Study material START

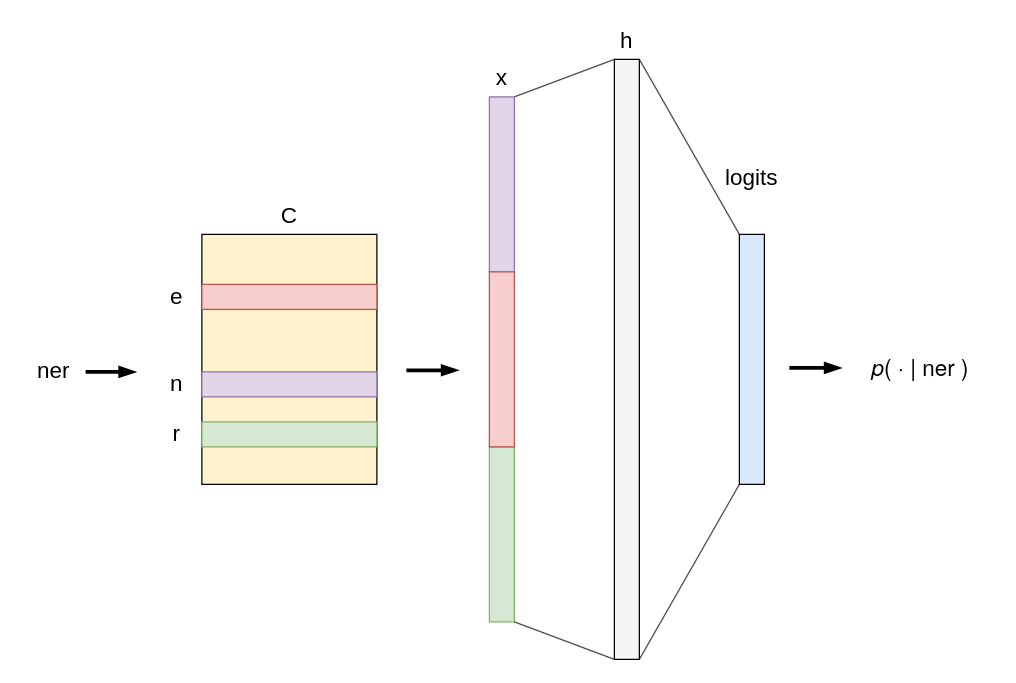
Earlier version of the draw.io diagram docs/img/mlp-char-level.drawio (particle1331/ok-transformer). Source tidied: cells renumbered, new cells numbered last; positions are measured from the earlier drawing's top-left corner, leaving out a move shared by most shapes. Both pictures are drawn from the tidied source at 125%, with x=0, y=0 at pixel (21, 21).
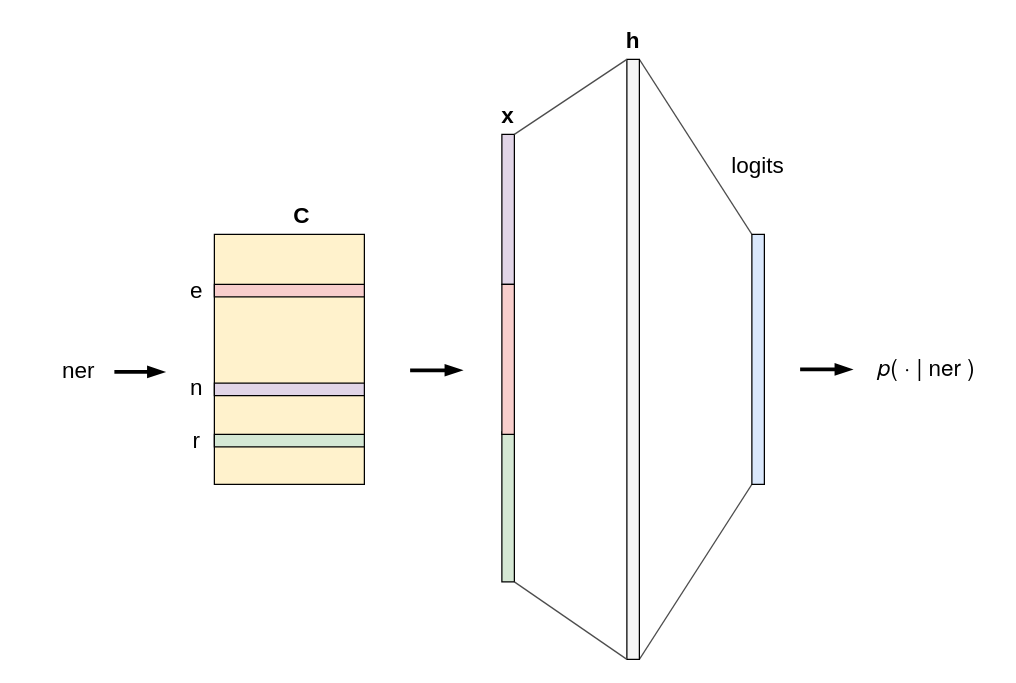
After the change.

Change to the diagram source:
```diff
@@
     <mxCell id="2" value="&lt;span style=&quot;font-size: 18px;&quot;&gt;ner&lt;/span&gt;" style="text;html=1;align=center;verticalAlign=middle;strokeColor=none;fillColor=none;" parent="1" vertex="1">
-      <mxGeometry y="259" width="50" height="40" as="geometry" />
+      <mxGeometry x="20" y="259" width="50" height="40" as="geometry" />
     </mxCell>
     <mxCell id="3" style="rounded=0;whiteSpace=wrap;html=1;fontSize=18;fillColor=#fff2cc;strokeColor=#000000;" parent="1" vertex="1">
-      <mxGeometry x="144" y="170" width="140" height="200" as="geometry" />
+      <mxGeometry x="154" y="170" width="120" height="200" as="geometry" />
     </mxCell>
-    <mxCell id="4" style="rounded=0;whiteSpace=wrap;html=1;fontSize=18;fillColor=#f8cecc;strokeColor=#b85450;" parent="1" vertex="1">
-      <mxGeometry x="144" y="210" width="140" height="20" as="geometry" />
+    <mxCell id="4" style="rounded=0;whiteSpace=wrap;html=1;fontSize=18;fillColor=#f8cecc;strokeColor=#000000;" parent="1" vertex="1">
+      <mxGeometry x="154" y="210" width="120" height="10" as="geometry" />
     </mxCell>
-    <mxCell id="5" style="rounded=0;whiteSpace=wrap;html=1;fontSize=18;fillColor=#e1d5e7;strokeColor=#9673a6;" parent="1" vertex="1">
-      <mxGeometry x="144" y="280" width="140" height="20" as="geometry" />
+    <mxCell id="5" style="rounded=0;whiteSpace=wrap;html=1;fontSize=18;fillColor=#e1d5e7;strokeColor=#000000;" parent="1" vertex="1">
+      <mxGeometry x="154" y="289" width="120" height="10" as="geometry" />
     </mxCell>
-    <mxCell id="6" style="rounded=0;whiteSpace=wrap;html=1;fontSize=18;fillColor=#d5e8d4;strokeColor=#82b366;" parent="1" vertex="1">
-      <mxGeometry x="144" y="320" width="140" height="20" as="geometry" />
+    <mxCell id="6" style="rounded=0;whiteSpace=wrap;html=1;fontSize=18;fillColor=#d5e8d4;strokeColor=#000000;" parent="1" vertex="1">
+      <mxGeometry x="154" y="330" width="120" height="10" as="geometry" />
     </mxCell>
     <mxCell id="7" value="e" style="text;html=1;strokeColor=none;fillColor=none;align=center;verticalAlign=middle;whiteSpace=wrap;rounded=0;fontSize=18;" parent="1" vertex="1">
-      <mxGeometry x="94" y="205" width="60" height="30" as="geometry" />
+      <mxGeometry x="110" y="200" width="60" height="30" as="geometry" />
     </mxCell>
     <mxCell id="8" value="r" style="text;html=1;strokeColor=none;fillColor=none;align=center;verticalAlign=middle;whiteSpace=wrap;rounded=0;fontSize=18;" parent="1" vertex="1">
-      <mxGeometry x="94" y="315" width="60" height="30" as="geometry" />
+      <mxGeometry x="110" y="320" width="60" height="30" as="geometry" />
     </mxCell>
     <mxCell id="9" value="n" style="text;html=1;strokeColor=none;fillColor=none;align=center;verticalAlign=middle;whiteSpace=wrap;rounded=0;fontSize=18;" parent="1" vertex="1">
-      <mxGeometry x="94" y="275" width="60" height="30" as="geometry" />
+      <mxGeometry x="110" y="278" width="60" height="30" as="geometry" />
     </mxCell>
     <mxCell id="10" style="endArrow=blockThin;html=1;rounded=0;fontSize=18;endFill=1;strokeWidth=3;" parent="1" edge="1">
       <mxGeometry relative="1" as="geometry">
-        <mxPoint x="51" y="280" as="sourcePoint" />
-        <mxPoint x="91" y="280" as="targetPoint" />
+        <mxPoint x="74" y="280" as="sourcePoint" />
+        <mxPoint x="114" y="280" as="targetPoint" />
       </mxGeometry>
     </mxCell>
-    <mxCell id="11" value="C" style="text;html=1;strokeColor=none;fillColor=none;align=center;verticalAlign=middle;whiteSpace=wrap;rounded=0;fontSize=18;" parent="1" vertex="1">
-      <mxGeometry x="184" y="140" width="60" height="30" as="geometry" />
+    <mxCell id="11" value="C" style="text;html=1;strokeColor=none;fillColor=none;align=center;verticalAlign=middle;whiteSpace=wrap;rounded=0;fontSize=18;fontStyle=1;" parent="1" vertex="1">
+      <mxGeometry x="194" y="140" width="60" height="30" as="geometry" />
     </mxCell>
-    <mxCell id="12" style="rounded=0;whiteSpace=wrap;html=1;fontSize=18;fillColor=#e1d5e7;strokeColor=#9673a6;rotation=90;" parent="1" vertex="1">
-      <mxGeometry x="314" y="120" width="140" height="20" as="geometry" />
+    <mxCell id="12" style="rounded=0;whiteSpace=wrap;html=1;fontSize=18;fillColor=#e1d5e7;strokeColor=#000000;rotation=90;" parent="1" vertex="1">
+      <mxGeometry x="329" y="145" width="120" height="10" as="geometry" />
     </mxCell>
-    <mxCell id="13" style="rounded=0;whiteSpace=wrap;html=1;fontSize=18;fillColor=#d5e8d4;strokeColor=#82b366;rotation=90;" parent="1" vertex="1">
-      <mxGeometry x="314" y="400" width="140" height="20" as="geometry" />
+    <mxCell id="13" style="rounded=0;whiteSpace=wrap;html=1;fontSize=18;fillColor=#d5e8d4;strokeColor=#000000;rotation=90;" parent="1" vertex="1">
+      <mxGeometry x="329" y="383" width="120" height="10" as="geometry" />
     </mxCell>
-    <mxCell id="14" style="rounded=0;whiteSpace=wrap;html=1;fontSize=18;fillColor=#f8cecc;strokeColor=#b85450;rotation=90;" parent="1" vertex="1">
-      <mxGeometry x="314" y="260" width="140" height="20" as="geometry" />
+    <mxCell id="14" style="rounded=0;whiteSpace=wrap;html=1;fontSize=18;fillColor=#f8cecc;strokeColor=#000000;rotation=90;" parent="1" vertex="1">
+      <mxGeometry x="329" y="265" width="120" height="10" as="geometry" />
     </mxCell>
-    <mxCell id="15" value="x" style="text;html=1;strokeColor=none;fillColor=none;align=center;verticalAlign=middle;whiteSpace=wrap;rounded=0;fontSize=18;" parent="1" vertex="1">
-      <mxGeometry x="354" y="30" width="60" height="30" as="geometry" />
+    <mxCell id="15" value="x" style="text;html=1;strokeColor=none;fillColor=none;align=center;verticalAlign=middle;whiteSpace=wrap;rounded=0;fontSize=18;fontStyle=1;" parent="1" vertex="1">
+      <mxGeometry x="359" y="60" width="60" height="30" as="geometry" />
     </mxCell>
@@
     <mxCell id="18" style="rounded=0;whiteSpace=wrap;html=1;strokeColor=#000000;fontSize=18;fillColor=#f5f5f5;fontColor=#333333;" parent="1" vertex="1">
-      <mxGeometry x="474" y="30" width="20" height="480" as="geometry" />
+      <mxGeometry x="484" y="30" width="10" height="480" as="geometry" />
     </mxCell>
     <mxCell id="19" style="rounded=0;whiteSpace=wrap;html=1;strokeColor=#000000;fontSize=18;fillColor=#dae8fc;" parent="1" vertex="1">
-      <mxGeometry x="574" y="170" width="20" height="200" as="geometry" />
+      <mxGeometry x="584" y="170" width="10" height="200" as="geometry" />
     </mxCell>
-    <mxCell id="20" value="h" style="text;html=1;strokeColor=none;fillColor=none;align=center;verticalAlign=middle;whiteSpace=wrap;rounded=0;fontSize=18;" parent="1" vertex="1">
-      <mxGeometry x="454" width="60" height="30" as="geometry" />
+    <mxCell id="20" value="h" style="text;html=1;strokeColor=none;fillColor=none;align=center;verticalAlign=middle;whiteSpace=wrap;rounded=0;fontSize=18;fontStyle=1;" parent="1" vertex="1">
+      <mxGeometry x="459" width="60" height="30" as="geometry" />
     </mxCell>
-    <mxCell id="21" value="logits" style="text;html=1;strokeColor=none;fillColor=none;align=center;verticalAlign=middle;whiteSpace=wrap;rounded=0;fontSize=18;" parent="1" vertex="1">
-      <mxGeometry x="554" y="110" width="60" height="30" as="geometry" />
+    <mxCell id="21" value="logits" style="text;html=1;strokeColor=none;fillColor=none;align=center;verticalAlign=middle;whiteSpace=wrap;rounded=0;fontSize=18;fontStyle=0;" parent="1" vertex="1">
+      <mxGeometry x="559" y="100" width="60" height="30" as="geometry" />
     </mxCell>
     <mxCell id="22" style="endArrow=blockThin;html=1;rounded=0;fontSize=18;exitX=1.06;exitY=0.563;exitDx=0;exitDy=0;exitPerimeter=0;endFill=1;strokeWidth=3;" parent="1" edge="1">
       <mxGeometry relative="1" as="geometry">
-        <mxPoint x="614" y="276.8" as="sourcePoint" />
-        <mxPoint x="655.4" y="276.8" as="targetPoint" />
+        <mxPoint x="622.6" y="278" as="sourcePoint" />
+        <mxPoint x="664" y="278" as="targetPoint" />
       </mxGeometry>
     </mxCell>
     <mxCell id="23" style="endArrow=blockThin;html=1;rounded=0;fontSize=18;exitX=1.06;exitY=0.563;exitDx=0;exitDy=0;exitPerimeter=0;endFill=1;strokeWidth=3;" parent="1" edge="1">
       <mxGeometry relative="1" as="geometry">
-        <mxPoint x="307.6" y="278.7" as="sourcePoint" />
-        <mxPoint x="349" y="278.7" as="targetPoint" />
+        <mxPoint x="310.6" y="278.7" as="sourcePoint" />
+        <mxPoint x="352" y="278.7" as="targetPoint" />
       </mxGeometry>
     </mxCell>
@@
     <mxCell id="26" value="&lt;p style=&quot;margin: 0px; font-variant-numeric: normal; font-variant-east-asian: normal; font-stretch: normal; line-height: normal; font-family: &amp;quot;Helvetica Neue&amp;quot;; text-align: start;&quot; class=&quot;p1&quot;&gt;&lt;i&gt;p&lt;/i&gt;( · | ner )&lt;/p&gt;" style="text;html=1;strokeColor=none;fillColor=none;align=center;verticalAlign=middle;whiteSpace=wrap;rounded=0;labelBackgroundColor=#FFFFFF;fontSize=18;fontColor=#000000;" parent="1" vertex="1">
-      <mxGeometry x="664" y="260" width="110" height="30" as="geometry" />
+      <mxGeometry x="669" y="260" width="110" height="30" as="geometry" />
     </mxCell>
```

Study material END

*Activity*
If a line of the listing above holds the string "edge", copy it.

*Task solution*
     <mxCell id="10" style="endArrow=blockThin;html=1;rounded=0;fontSize=18;endFill=1;strokeWidth=3;" parent="1" edge="1">
     <mxCell id="22" style="endArrow=blockThin;html=1;rounded=0;fontSize=18;exitX=1.06;exitY=0.563;exitDx=0;exitDy=0;exitPerimeter=0;endFill=1;strokeWidth=3;" parent="1" edge="1">
     <mxCell id="23" style="endArrow=blockThin;html=1;rounded=0;fontSize=18;exitX=1.06;exitY=0.563;exitDx=0;exitDy=0;exitPerimeter=0;endFill=1;strokeWidth=3;" parent="1" edge="1">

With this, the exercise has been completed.